INSTRUCTIONS FOR THE TASK -> Using the listing below, copy every line that mentions "Also".

DATA RECORDS ->
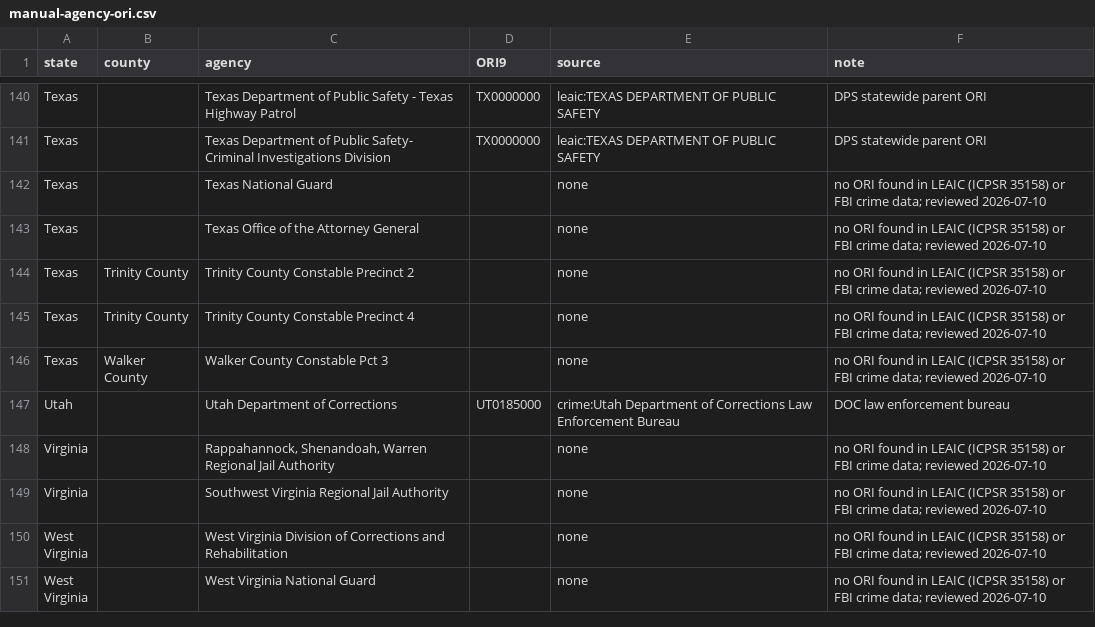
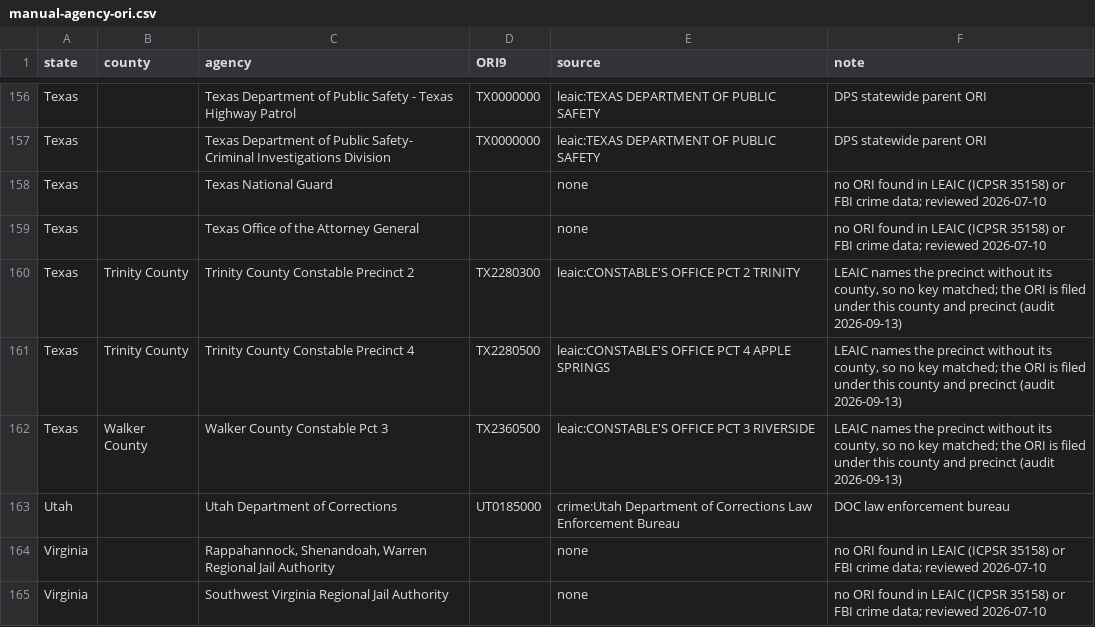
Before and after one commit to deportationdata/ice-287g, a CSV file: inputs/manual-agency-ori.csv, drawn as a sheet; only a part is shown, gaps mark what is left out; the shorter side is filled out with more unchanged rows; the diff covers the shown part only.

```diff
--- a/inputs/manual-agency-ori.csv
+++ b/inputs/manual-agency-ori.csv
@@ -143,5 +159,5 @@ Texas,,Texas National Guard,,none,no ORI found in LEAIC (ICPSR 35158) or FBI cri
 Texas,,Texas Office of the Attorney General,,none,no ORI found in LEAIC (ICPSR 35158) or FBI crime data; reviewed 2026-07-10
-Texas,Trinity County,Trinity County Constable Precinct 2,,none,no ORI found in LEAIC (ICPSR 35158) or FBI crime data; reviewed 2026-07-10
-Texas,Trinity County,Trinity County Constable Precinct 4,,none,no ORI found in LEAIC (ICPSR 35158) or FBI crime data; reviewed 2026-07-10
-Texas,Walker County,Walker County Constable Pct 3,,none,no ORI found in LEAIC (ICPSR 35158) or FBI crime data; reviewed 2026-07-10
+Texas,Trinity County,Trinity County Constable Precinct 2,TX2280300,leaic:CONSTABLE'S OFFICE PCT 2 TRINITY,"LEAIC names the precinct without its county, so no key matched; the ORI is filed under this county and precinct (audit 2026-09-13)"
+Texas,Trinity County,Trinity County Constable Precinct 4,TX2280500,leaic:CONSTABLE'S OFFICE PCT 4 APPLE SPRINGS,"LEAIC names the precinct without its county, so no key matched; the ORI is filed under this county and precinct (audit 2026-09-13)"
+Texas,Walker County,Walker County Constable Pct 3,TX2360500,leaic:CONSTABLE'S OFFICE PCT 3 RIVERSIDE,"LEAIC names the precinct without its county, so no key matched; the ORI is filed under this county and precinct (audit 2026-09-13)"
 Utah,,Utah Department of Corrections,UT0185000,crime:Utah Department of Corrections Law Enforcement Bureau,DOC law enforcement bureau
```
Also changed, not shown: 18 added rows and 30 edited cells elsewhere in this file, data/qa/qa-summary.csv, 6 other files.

==

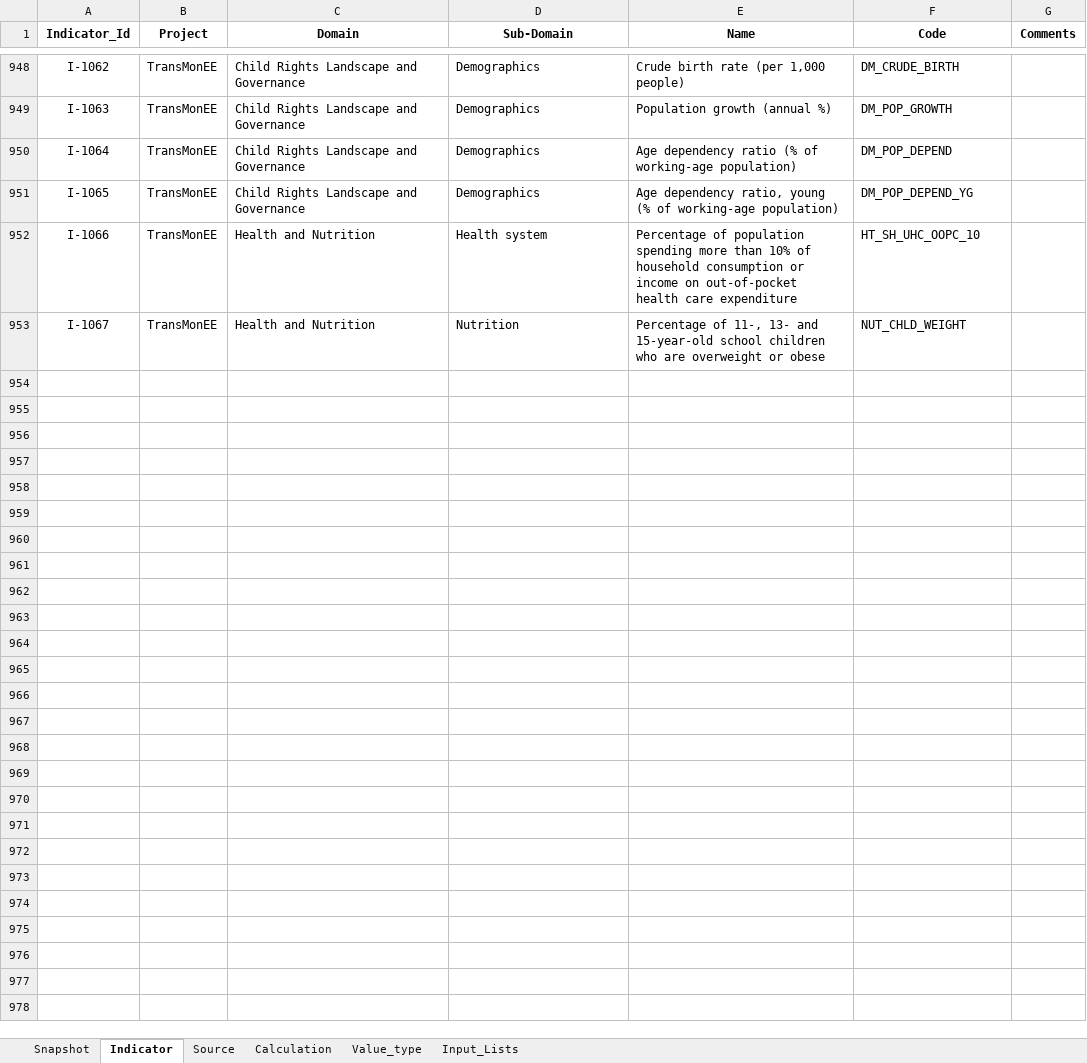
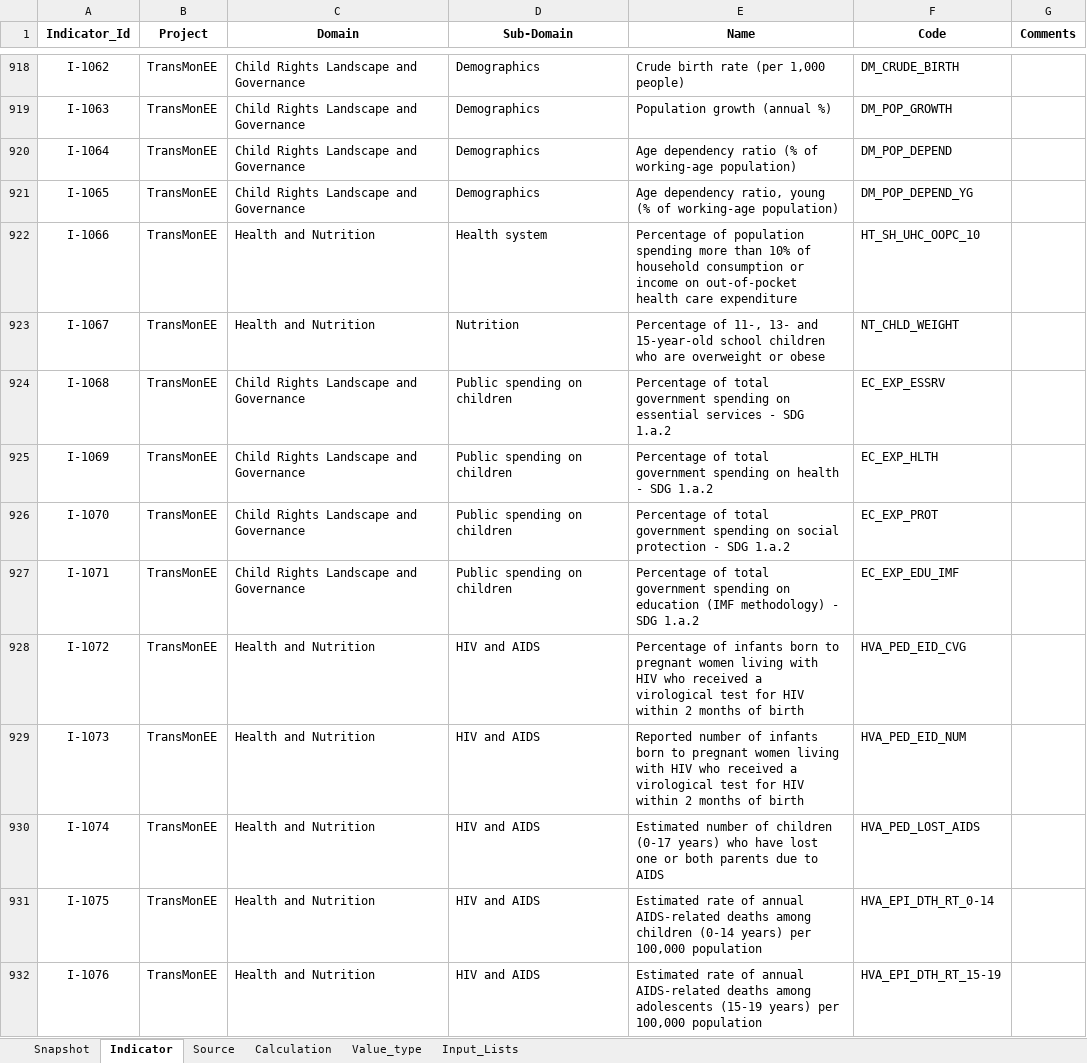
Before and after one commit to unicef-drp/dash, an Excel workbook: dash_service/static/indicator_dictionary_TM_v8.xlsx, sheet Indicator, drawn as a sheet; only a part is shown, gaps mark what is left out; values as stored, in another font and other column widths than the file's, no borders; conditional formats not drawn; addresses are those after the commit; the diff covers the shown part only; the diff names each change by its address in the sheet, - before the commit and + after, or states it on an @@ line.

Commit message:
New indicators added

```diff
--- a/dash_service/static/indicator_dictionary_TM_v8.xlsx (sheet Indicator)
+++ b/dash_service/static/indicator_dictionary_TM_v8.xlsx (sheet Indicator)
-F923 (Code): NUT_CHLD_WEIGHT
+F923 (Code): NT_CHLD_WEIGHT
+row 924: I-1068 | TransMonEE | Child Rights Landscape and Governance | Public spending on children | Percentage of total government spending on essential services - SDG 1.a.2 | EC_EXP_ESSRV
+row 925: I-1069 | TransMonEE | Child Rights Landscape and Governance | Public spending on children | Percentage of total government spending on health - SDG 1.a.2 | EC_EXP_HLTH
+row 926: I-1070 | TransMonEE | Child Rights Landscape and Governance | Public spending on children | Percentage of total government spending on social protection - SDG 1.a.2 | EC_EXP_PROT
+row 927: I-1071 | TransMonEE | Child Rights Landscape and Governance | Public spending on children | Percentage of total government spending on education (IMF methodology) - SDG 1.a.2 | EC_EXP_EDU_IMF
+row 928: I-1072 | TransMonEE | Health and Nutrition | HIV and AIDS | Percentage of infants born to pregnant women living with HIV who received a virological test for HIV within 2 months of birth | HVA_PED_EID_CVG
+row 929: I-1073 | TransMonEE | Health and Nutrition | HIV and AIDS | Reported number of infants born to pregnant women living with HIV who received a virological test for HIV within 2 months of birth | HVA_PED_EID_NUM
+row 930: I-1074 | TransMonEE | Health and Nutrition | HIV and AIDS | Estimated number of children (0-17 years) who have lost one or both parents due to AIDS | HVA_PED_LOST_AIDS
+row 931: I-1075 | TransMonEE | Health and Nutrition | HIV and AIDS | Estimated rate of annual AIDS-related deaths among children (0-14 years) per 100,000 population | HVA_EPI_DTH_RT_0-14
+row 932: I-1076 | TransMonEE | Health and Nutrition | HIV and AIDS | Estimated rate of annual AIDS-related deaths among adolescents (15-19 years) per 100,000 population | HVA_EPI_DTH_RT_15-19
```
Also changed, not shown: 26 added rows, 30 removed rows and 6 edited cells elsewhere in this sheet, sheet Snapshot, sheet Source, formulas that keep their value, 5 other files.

YOUR SOLUTION ->
Also changed, not shown: 18 added rows and 30 edited cells elsewhere in this file, data/qa/qa-summary.csv, 6 other files.
Also changed, not shown: 26 added rows, 30 removed rows and 6 edited cells elsewhere in this sheet, sheet Snapshot, sheet Source, formulas that keep their value, 5 other files.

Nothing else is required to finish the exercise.